Corn Poppy
Morgues, Jacques
1580
Grapevine
Morgues, Jacques
1580
Pomegranate
Morgues, Jacques
1580
Wild Sage and Butterfly
Morgues, Jacques
1580

Natural history flourished during the Age of Exploration. Artists accompanying foreign voyages sought to capture as much of the flora and fauna as possible. Explorers often brought various specimen back to Europe, where wealthy patrons commissioned detailed depictions. Jacques Le Moyne de Morgues, a painter who accompanied a French expedition to Florida in 1564, specialized in painting flowers. Though much of Le Moyne’s American work was destroyed, his legacy as a botanical painter survives through the pieces he created in Europe. As a successful florilegium painter, Le Moyne created several depictions of the flora and fauna found within the gardens of his wealthy patrons. With subjects including flowers, insects, and fruits, Le Moyne’s work visually catalogued dozens of European species in minute detail.

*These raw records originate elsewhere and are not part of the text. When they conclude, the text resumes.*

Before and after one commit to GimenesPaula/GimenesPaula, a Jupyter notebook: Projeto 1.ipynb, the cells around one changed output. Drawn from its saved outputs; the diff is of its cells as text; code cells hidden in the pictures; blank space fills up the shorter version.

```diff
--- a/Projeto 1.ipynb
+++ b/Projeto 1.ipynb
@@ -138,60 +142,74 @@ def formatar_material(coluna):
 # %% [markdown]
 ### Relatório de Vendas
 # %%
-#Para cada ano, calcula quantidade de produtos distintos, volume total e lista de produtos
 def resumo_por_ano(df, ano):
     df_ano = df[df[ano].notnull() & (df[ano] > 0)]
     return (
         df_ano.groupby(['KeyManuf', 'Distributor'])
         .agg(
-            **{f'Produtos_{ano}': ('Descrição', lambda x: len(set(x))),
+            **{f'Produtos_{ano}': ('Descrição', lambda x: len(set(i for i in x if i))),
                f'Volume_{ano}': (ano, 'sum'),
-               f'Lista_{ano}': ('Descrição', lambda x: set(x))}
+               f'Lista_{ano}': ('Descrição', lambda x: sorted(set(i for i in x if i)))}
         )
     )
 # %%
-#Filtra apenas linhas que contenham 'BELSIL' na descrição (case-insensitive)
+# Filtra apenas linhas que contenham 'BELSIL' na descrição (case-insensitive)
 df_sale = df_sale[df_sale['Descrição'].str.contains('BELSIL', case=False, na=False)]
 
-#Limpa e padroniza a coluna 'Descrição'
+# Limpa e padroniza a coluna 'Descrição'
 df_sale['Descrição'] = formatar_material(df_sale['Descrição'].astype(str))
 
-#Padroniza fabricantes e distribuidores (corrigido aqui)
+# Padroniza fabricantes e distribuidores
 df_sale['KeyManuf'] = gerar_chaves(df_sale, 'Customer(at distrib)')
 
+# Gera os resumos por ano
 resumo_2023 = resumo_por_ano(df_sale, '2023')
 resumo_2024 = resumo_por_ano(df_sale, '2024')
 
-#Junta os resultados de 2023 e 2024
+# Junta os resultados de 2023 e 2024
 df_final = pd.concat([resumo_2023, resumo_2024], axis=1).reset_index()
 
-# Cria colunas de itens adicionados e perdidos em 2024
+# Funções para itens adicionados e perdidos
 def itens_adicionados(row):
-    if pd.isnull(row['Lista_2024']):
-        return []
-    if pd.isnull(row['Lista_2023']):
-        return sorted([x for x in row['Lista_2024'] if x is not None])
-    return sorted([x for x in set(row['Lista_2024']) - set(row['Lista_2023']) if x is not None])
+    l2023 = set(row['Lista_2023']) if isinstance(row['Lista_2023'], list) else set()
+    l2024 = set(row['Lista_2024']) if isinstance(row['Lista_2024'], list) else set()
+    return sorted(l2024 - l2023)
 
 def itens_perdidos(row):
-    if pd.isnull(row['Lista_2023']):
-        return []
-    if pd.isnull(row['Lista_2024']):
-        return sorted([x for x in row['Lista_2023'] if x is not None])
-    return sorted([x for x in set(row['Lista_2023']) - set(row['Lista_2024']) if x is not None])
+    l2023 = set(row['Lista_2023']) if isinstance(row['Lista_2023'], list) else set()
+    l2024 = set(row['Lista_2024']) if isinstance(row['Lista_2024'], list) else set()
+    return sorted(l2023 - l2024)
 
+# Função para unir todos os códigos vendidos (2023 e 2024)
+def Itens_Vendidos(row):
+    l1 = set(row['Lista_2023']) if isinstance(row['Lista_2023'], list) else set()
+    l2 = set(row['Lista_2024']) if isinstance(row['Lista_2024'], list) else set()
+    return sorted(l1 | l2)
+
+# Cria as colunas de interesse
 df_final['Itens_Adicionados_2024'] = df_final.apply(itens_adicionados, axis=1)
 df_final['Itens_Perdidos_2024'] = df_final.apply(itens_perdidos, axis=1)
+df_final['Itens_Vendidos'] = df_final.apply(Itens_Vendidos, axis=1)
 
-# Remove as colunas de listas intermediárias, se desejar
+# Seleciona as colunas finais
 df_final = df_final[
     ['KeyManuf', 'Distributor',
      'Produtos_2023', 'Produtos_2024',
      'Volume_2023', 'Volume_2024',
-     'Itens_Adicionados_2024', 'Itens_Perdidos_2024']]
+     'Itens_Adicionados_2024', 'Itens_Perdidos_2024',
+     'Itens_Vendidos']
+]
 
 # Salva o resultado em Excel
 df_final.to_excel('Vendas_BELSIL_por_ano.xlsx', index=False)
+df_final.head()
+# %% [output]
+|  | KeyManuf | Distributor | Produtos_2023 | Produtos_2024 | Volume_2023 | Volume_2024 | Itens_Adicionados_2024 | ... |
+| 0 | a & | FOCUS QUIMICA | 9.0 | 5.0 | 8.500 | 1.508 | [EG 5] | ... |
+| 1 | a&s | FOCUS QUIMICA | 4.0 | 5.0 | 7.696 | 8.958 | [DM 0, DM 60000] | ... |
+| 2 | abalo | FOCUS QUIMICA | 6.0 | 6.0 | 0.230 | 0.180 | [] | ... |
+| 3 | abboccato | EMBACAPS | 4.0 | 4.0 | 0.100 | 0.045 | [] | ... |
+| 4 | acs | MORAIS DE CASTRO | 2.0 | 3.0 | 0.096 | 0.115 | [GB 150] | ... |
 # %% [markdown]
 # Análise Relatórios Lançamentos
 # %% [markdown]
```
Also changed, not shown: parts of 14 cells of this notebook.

As the era progressed, curiosity for knowledge of the natural world increased. By the eighteenth century natural historians led voyages across the globe, cataloguing hundreds of species while an artist or team of specialists sketched and engraved images of each. Ornithologist Georges-Louis Leclerc, Comte de Buffon hired artist François Nicolas Martinet to capture dozens of avian species for his naturalist anthology, Histoire Naturelle des Oiseaux. Rendered with dynamic compositions featuring birds in their natural habitats, Martinet’s precise depictions illustrated newly discovered species with scientific accuracy.

Le Balbuzard
Martinet, François Nicolas
1770
La Bernache
Martinet, François Nicolas
1770
Cassique, de la Lousiane
Martinet, François Nicolas
1770
Merle cendre, d'Amerique 2. Merle a cravate, de Cayenne
Martinet, François Nicolas
1770